There’s been much criticism of “tanking” teams in this slow offseason, or at the very least, criticism of teams who are not aiming to win now. Most notably the Marlins, Pirates, and now Rays have been held up as examples of teams who are not aiming to win. Fans, players and commentators have raked the teams and their ownership/management over the coals for embracing a strategy of failure.
Let’s leave aside for a moment what is a tank and what is a rebuild. But from an empirical standpoint, I find it simply inaccurate to assert that most teams are not trying to win in 2018 based on their offseason moves. Rather, I think there is a strategy emerging in the non-super-team group of aiming for slightly above average and hoping for a Wild Card berth. Indeed, given the increased supply of teams on the low end of the win curve selling current assets for future ones and the smaller marginal returns for teams at the top end, the middle-tier teams actually can scoop up value here.
I guess the thing I don’t understand, particularly regarding the trades, is that the team on the other side of the ledger matters. That is, the seller’s loss in the current season is still the buyer’s gain.
Currently, 7 teams project for 90 wins or more according to Steamer (Astros, Dodgers, Cubs, Indians, Red Sox, Nationals, Yankees). We can safely say these teams are aiming to be division champs.

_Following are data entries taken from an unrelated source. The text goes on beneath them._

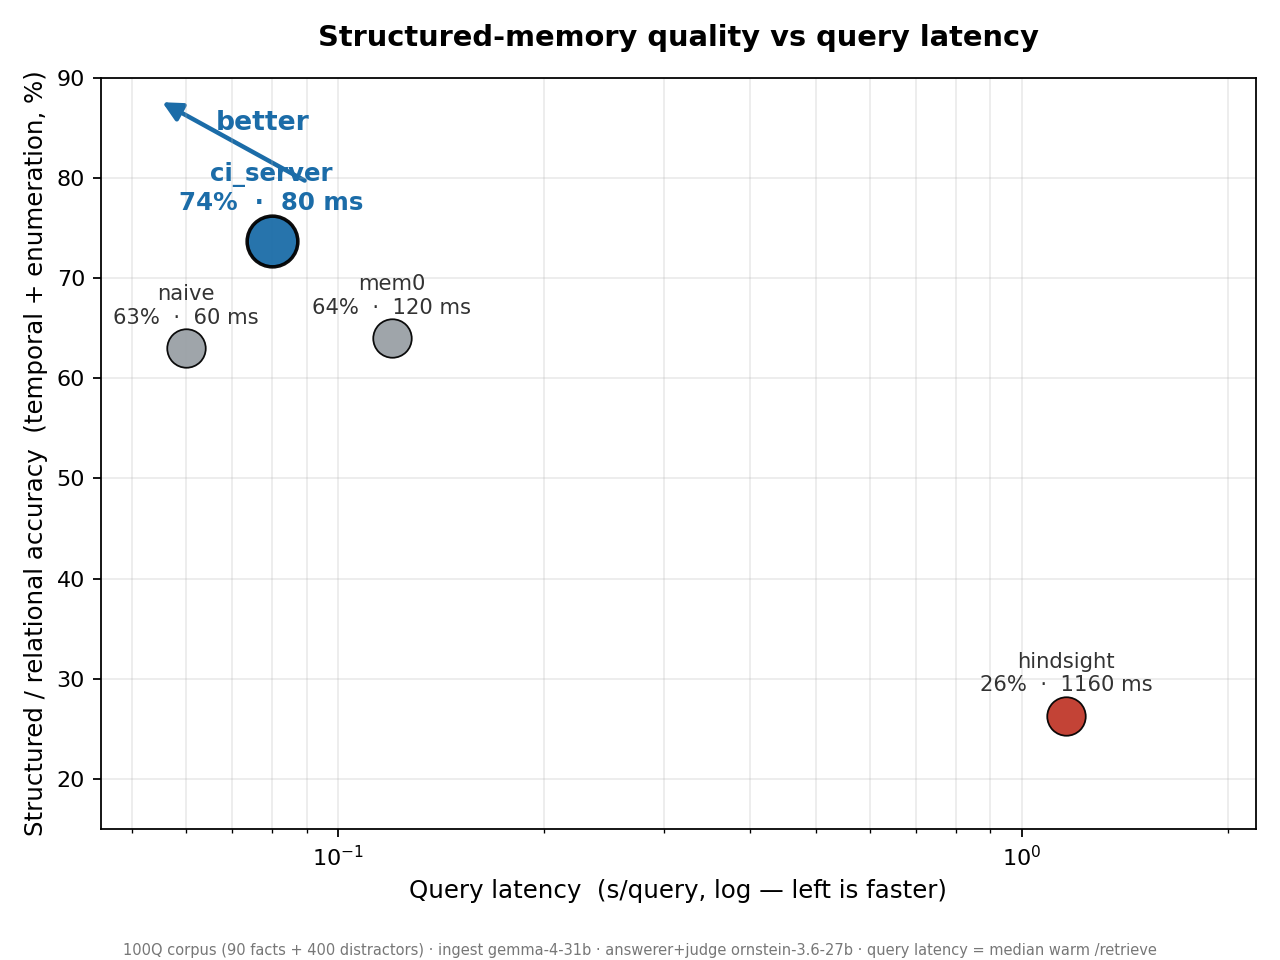
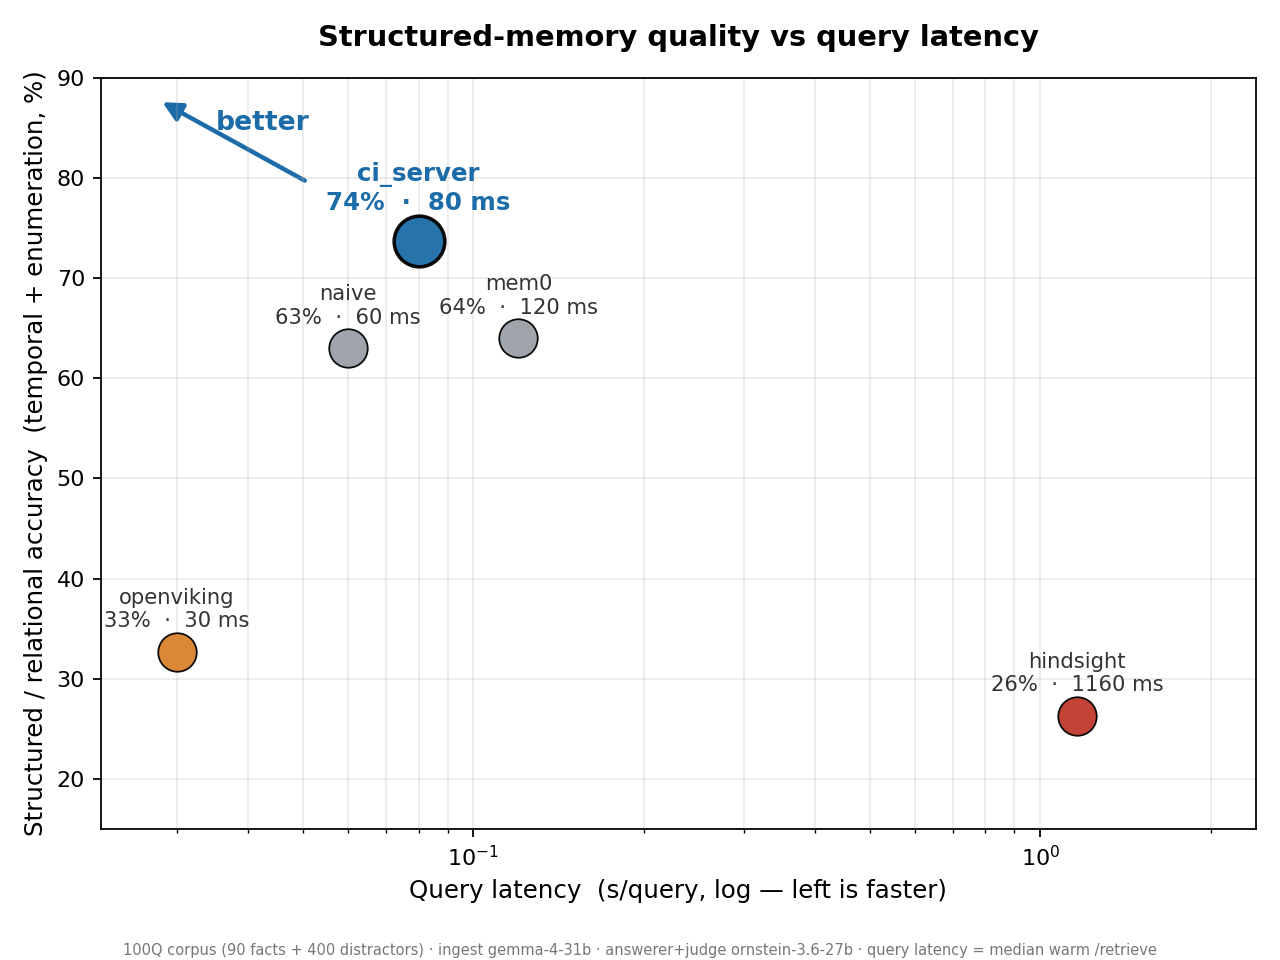
OV spike

diff --git a/scripts/benchmark/v2/make_charts.py b/scripts/benchmark/v2/make_charts.py
@@ -15,18 +15,19 @@ OUT = os.path.join(os.path.dirname(__file__), "charts")
 os.makedirs(OUT, exist_ok=True)
 
 # ---- real measured data ---------------------------------------------------- #
-SYS = ["ci_server", "mem0", "naive", "hindsight"]
-COLOR = {"ci_server": "#1b6ca8", "mem0": "#9aa0a6", "naive": "#9aa0a6", "hindsight": "#c0392b"}
-LATENCY = {"ci_server": 0.08, "mem0": 0.12, "naive": 0.06, "hindsight": 1.16}            # s/query (median warm)
-STRUCT_Q = {"ci_server": 73.7, "mem0": 64.0, "naive": 63.0, "hindsight": 26.3}           # (temporal20+enum10)/30 %
-COMPLETE = {"ci_server": 73.0, "mem0": 70.8, "naive": 65.4, "hindsight": 27.6}           # struct storage /37 %
+SYS = ["ci_server", "mem0", "naive", "hindsight", "openviking"]
+COLOR = {"ci_server": "#1b6ca8", "mem0": "#9aa0a6", "naive": "#9aa0a6", "hindsight": "#c0392b",
+         "openviking": "#d9822b"}
+LATENCY = {"ci_server": 0.08, "mem0": 0.12, "naive": 0.06, "hindsight": 1.16, "openviking": 0.03}   # s/query (median warm)
+STRUCT_Q = {"ci_server": 73.7, "mem0": 64.0, "naive": 63.0, "hindsight": 26.3, "openviking": 32.7}  # (temporal20+enum10)/30 %
+COMPLETE = {"ci_server": 73.0, "mem0": 70.8, "naive": 65.4, "hindsight": 27.6, "openviking": 38.9}  # struct storage /37 %
 
-CAP = {  # radar axes, all as %
-    "Temporal\n(current vs past)":      {"ci_server": 75, "mem0": 65, "naive": 70, "hindsight": 25},
-    "Enumeration\n(complete sets)":     {"ci_server": 71, "mem0": 62, "naive": 49, "hindsight": 29},
-    "Retrieval\ncompleteness":          {"ci_server": 73, "mem0": 71, "naive": 65, "hindsight": 28},
-    "Decisiveness\n(present facts)":     {"ci_server": 100, "mem0": 57, "naive": 71, "hindsight": 57},
-    "Query speed":                      {"ci_server": 75, "mem0": 50, "naive": 100, "hindsight": 5},
+CAP = {  # radar axes, all as %; Query speed = (fastest latency / latency) * 100  (openviking fastest)
+    "Temporal\n(current vs past)":      {"ci_server": 75, "mem0": 65, "naive": 70, "hindsight": 25, "openviking": 35},
+    "Enumeration\n(complete sets)":     {"ci_server": 71, "mem0": 62, "naive": 49, "hindsight": 29, "openviking": 28},
+    "Retrieval\ncompleteness":          {"ci_server": 73, "mem0": 71, "naive": 65, "hindsight": 28, "openviking": 39},
+    "Decisiveness\n(present facts)":     {"ci_server": 100, "mem0": 57, "naive": 71, "hindsight": 57, "openviking": 43},
+    "Query speed":                      {"ci_server": 38, "mem0": 25, "naive": 50, "hindsight": 3, "openviking": 100},
 }
 
 FOOT = ("100Q corpus (90 facts + 400 distractors) · ingest gemma-4-31b · answerer+judge ornstein-3.6-27b · "
@@ -48,7 +49,7 @@ def _scatter(yvals, ylabel, title, fname, annotate_better=True):
     ax.set_xscale("log")
     ax.set_xlabel("Query latency  (s/query, log — left is faster)", fontsize=11)
     ax.set_ylabel(ylabel, fontsize=11)
-    ax.set_xlim(0.045, 2.2)   # small latency (fast) on the LEFT
+    ax.set_xlim(0.022, 2.4)   # small latency (fast) on the LEFT (incl. openviking ~30ms)
     ax.set_ylim(15, 90)
     ax.grid(True, which="both", alpha=0.25)
     ax.set_title(title, fontsize=13, fontweight="bold", pad=14)
@@ -69,7 +70,7 @@ def chart_radar():
     N = len(axes)
     ang = [n / N * 2 * math.pi for n in range(N)] + [0.0]
     fig, ax = plt.subplots(figsize=(12, 10.5), subplot_kw=dict(polar=True))
-    order = ["hindsight", "naive", "mem0", "ci_server"]  # ci_server last = on top
+    order = ["hindsight", "openviking", "naive", "mem0", "ci_server"]  # ci_server last = on top
     for s in order:
         vals = [CAP[a][s] for a in axes] + [CAP[axes[0]][s]]
         big = s == "ci_server"
@@ -93,9 +94,9 @@ def chart_radar():
 
 def chart_concurrency():
     fig, ax = plt.subplots(figsize=(8, 5))
-    order = ["naive", "ci_server", "mem0", "hindsight"]
+    order = ["openviking", "naive", "ci_server", "mem0", "hindsight"]
     lat = [LATENCY[s] * 1000 for s in order]
-    safe = {"naive": True, "ci_server": True, "mem0": True, "hindsight": False}
+    safe = {"naive": True, "ci_server": True, "mem0": True, "hindsight": False, "openviking": True}
     bars = ax.bar(order, lat, color=["#2e8b57" if safe[s] else "#c0392b" for s in order],
                   edgecolor="black", linewidth=0.8)
     ax.set_yscale("log")

diff --git a/scripts/benchmark/v2/app/backends.py b/scripts/benchmark/v2/app/backends.py
@@ -271,6 +271,81 @@ class CIServerBackend:
         return [ln for ln in block.splitlines() if ln and not ln.startswith("#")]
 
 
+# --------------------------------------------------------------------------- #
+# OpenViking — volcengine "context database". Extraction-based, like mem0/
+# hindsight: messages are added to a session, then `extract` runs the VLM
+# (gemma-31b) to distill them into typed entity memories; `find` does semantic
+# retrieval and returns the memory content in each hit's `abstract`.
+# Talks to a host-run openviking-server (REST) configured for local models
+# (.203 gemma-31b VLM + nomic embeddings). Data dir is wiped out-of-band before
+# the run (see orchestrator.openviking_wipe), so reset() just opens a session.
+# --------------------------------------------------------------------------- #
+
+class OpenVikingBackend:
+    name = "OpenViking (context DB)"
+    EXTRACT_EVERY = 25  # extract+commit every N messages so the VLM context stays small
+
+    def __init__(self) -> None:
+        self._base = os.environ.get("OPENVIKING_URL", "http://host.docker.internal:1933").rstrip("/")
+        self._key = os.environ.get("OPENVIKING_API_KEY", "benchkey")
+        self._sid: str | None = None
+        self._pending = 0
+
+    def _post(self, path: str, payload: dict, timeout: float = 300.0) -> dict:
+        req = urllib.request.Request(f"{self._base}{path}", data=json.dumps(payload).encode(), method="POST")
+        req.add_header("Content-Type", "application/json")
+        req.add_header("x-api-key", self._key)
+        req.add_header("X-OpenViking-Account", "default")
+        req.add_header("X-OpenViking-User", "default")
+        with urllib.request.urlopen(req, timeout=timeout) as r:
+            body = r.read().decode("utf-8", "replace")
+        return json.loads(body) if body else {}
+
+    def reset(self) -> None:
+        # Clean slate comes from wiping the server's data dir out-of-band; here we
+        # just open a fresh session to accumulate this run's messages.
+        r = self._post("/api/v1/sessions", {})
+        self._sid = (r.get("result") or {}).get("session_id") or r.get("session_id")
+        self._pending = 0
+
+    def _extract_commit(self) -> None:
+        if not self._sid:
+            return
+        try:
+            self._post(f"/api/v1/sessions/{self._sid}/extract", {}, timeout=600)
+            # clear processed messages so the next extract sees only new ones
+            self._post(f"/api/v1/sessions/{self._sid}/commit", {"keep_recent_count": 0}, timeout=180)
+        except Exception:  # noqa: BLE001 — extraction is best-effort per batch
+            pass
+        self._pending = 0
+
+    def ingest(self, text: str, session_id: str) -> None:
+        if not self._sid:
+            self.reset()
+        self._post(f"/api/v1/sessions/{self._sid}/messages", {"role": "user", "content": text})
+        self._pending += 1
+        if self._pending >= self.EXTRACT_EVERY:
+            self._extract_commit()
+
+    def flush(self) -> None:
+        if self._sid and self._pending > 0:
+            self._extract_commit()
+
+    def retrieve(self, query: str) -> list[str]:
+        r = self._post("/api/v1/search/find", {"query": query, "limit": TOP_K}, timeout=120)
+        res = r.get("result") or {}
+        out: list[str] = []
+        for m in (res.get("memories") or [])[:TOP_K]:
+            uri = m.get("uri", "")
+            # skip structural scope markers (…/.abstract.md, …/.overview.md)
+            if uri.endswith(".abstract.md") or uri.endswith(".overview.md"):
+                continue
+            t = (m.get("abstract") or m.get("overview") or "").strip()
+            if t:
+                out.append(t)
+        return out
+
+
 def make_backend():
     system = os.environ.get("SYSTEM", "naive").lower()
     return {
@@ -278,4 +353,5 @@ def make_backend():
         "mem0": Mem0Backend,
         "hindsight": HindsightBackend,
         "ci_server": CIServerBackend,
+        "openviking": OpenVikingBackend,
     }[system]()

diff --git a/scripts/benchmark/v2/report_v2_100q.md b/scripts/benchmark/v2/report_v2_100q.md
@@ -9,6 +9,7 @@
 | naive | **79/100** | 78/100 | 28/34 | 22/22 | 15/22 | 14/22 |
 | mem0 | **78/100** | 79/100 | 24/34 | 21/22 | 19/22 | 14/22 |
 | hindsight | **25/100** | 21/100 | 7/34 | 9/22 | 4/22 | 5/22 |
+| openviking | **47/100** | 56/100 | 18/34 | 6/22 | 15/22 | 8/22 |
 | ci_server | **75/100** | 78/100 | 26/34 | 19/22 | 12/22 | 18/22 |
 
 > Setup: 90 canonical facts + 400 distractors (490 msgs, top-10 ≈ 2% coverage).

diff --git a/scripts/benchmark/v2/report_ov_100q.md b/scripts/benchmark/v2/report_ov_100q.md
@@ -1,0 +1,9 @@
+# Memory Benchmark v2 — Max Turnquist
+
+> 100 questions · containerized · retrieval-augmented answerer · LLM judge
+
+## Scores
+
+| System | Answer | Storage | flat-recall | relational | multi-hop | temporal-update |
+|---|---|---|---|---|---|---|
+| openviking | **47.0/100** | 56.0/100 | 18.0/34 | 6.0/22 | 15.0/22 | 8.0/22 |

diff --git a/scripts/benchmark/v2/report_ov_struct.md b/scripts/benchmark/v2/report_ov_struct.md
@@ -1,0 +1,9 @@
+# Memory Benchmark v2 — Max Turnquist
+
+> 37 questions · containerized · retrieval-augmented answerer · LLM judge
+
+## Scores
+
+| System | Answer | Storage | temporal-update | enumeration | aggregation |
+|---|---|---|---|---|---|
+| openviking | **12.8/37** | 14.4/37 | 7.0/20 | 2.8/10 | 3.0/7 |

diff --git a/scripts/benchmark/v2/report_ov_absence.md b/scripts/benchmark/v2/report_ov_absence.md
@@ -1,0 +1,9 @@
+# Memory Benchmark v2 — Max Turnquist
+
+> 23 questions · containerized · retrieval-augmented answerer · LLM judge
+
+## Scores
+
+| System | Answer | Storage | absence | presence-control |
+|---|---|---|---|---|
+| openviking | **15.0/23** | 15.0/23 | 12.0/16 | 3.0/7 |

diff --git a/scripts/benchmark/v2/report_v2_struct.md b/scripts/benchmark/v2/report_v2_struct.md
@@ -14,6 +14,7 @@
 | mem0 | **25.2** | 26.2 | 13.0 | 6.2 | **6.0** |
 | ci_server | 24.1 | **27.0** | **15.0** | **7.1** | 2.0 |
 | hindsight | 9.9 | 10.2 | 5.0 | 2.9 | 2.0 |
+| openviking | 12.8 | 14.4 | 7.0 | 2.8 | 3.0 |
 
 ## Read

But the next tier of roughly 10-12 teams has been quite active this offseason in aiming for wild card slots and hoping things break right for themselves (and wrong for the division favorites).
Consider the Marlins’ sell-off. Yes, Stanton went to the Yankees, so “the rich get richer,” but the other three “sell-off” players — Christian Yelich, Marcell Ozuna, and Dee Gordon — all arguably went to teams who are in the “middle.” The Brewers project for 78 wins in Fangraphs currently, Cardinals for 88 and the Mariners 80.
And many teams that could decide to sell off are actually holding steady or gearing up for another shot at the title.
Plenty of Mets commentators decried the Mets’ offseason as giving up on the season before it started, but the Mets have added $88M in salary obligations and roughly 6 extra projected WAR next season. The “middle class” of free agents is a value proposition for the Mets, who picked up Todd Frazier on the cheap. The Mets project 11 games back of the Nationals, but they’re still aiming for the middle, deciding that the possibility of even the one-game playoff is worth it and remembering that even superteams do fall apart.
Similarly, the Blue Jays, a team that won 76 games last season should have, if the “everyone’s tanking” narrative were correct, sold off Josh Donaldson. Instead, the team has re-loaded for another run in a division with two 90-win superteams with some tweaks to engineer a team capable of sneaking into the wild card race, adding roughly 5 WAR through a combination of free agency and trades.
And these moves are in keeping with what we might expect from Jesse Wolfersberger’s calculation of the second wild card win curve:
If you’re unlikely to beat out the top teams, maybe better to hover opportunistically around the middle and stumble into a playoff spot. The second wild card may make the value of the first wild card lower, but it stretches out the tail of value for teams in the 85-90 win range.
Even teams arguably outside the window of contention right now are aiming for the middle. The Padres just signed Eric Hosmer to a huge deal. They wouldn’t do that if they didn’t think they were close to contention. The Pirates, who were roundly condemned for trading Gerrit Cole, actually got good players in exchange who are ready to play in the majors, like Joe Musgrove (injury notwithstanding) and Colin Moran. (Indeed Musgrove and Moran currently combine to project for more 2018 WAR than Cole at the moment!)
It’s not sexy to aim to be number 2. To quote notable philosopher Ricky Bobby, “If you ain’t first, you’re last.” American culture and sports culture in particular places dominance and winning above all other goals. But given the randomness of the sport and the recent history of failure among projected “super teams,” there is a reasonable strategic position to embrace aiming for the middle. And as the offseason price of free agents fall, it seems that many teams are doing just that.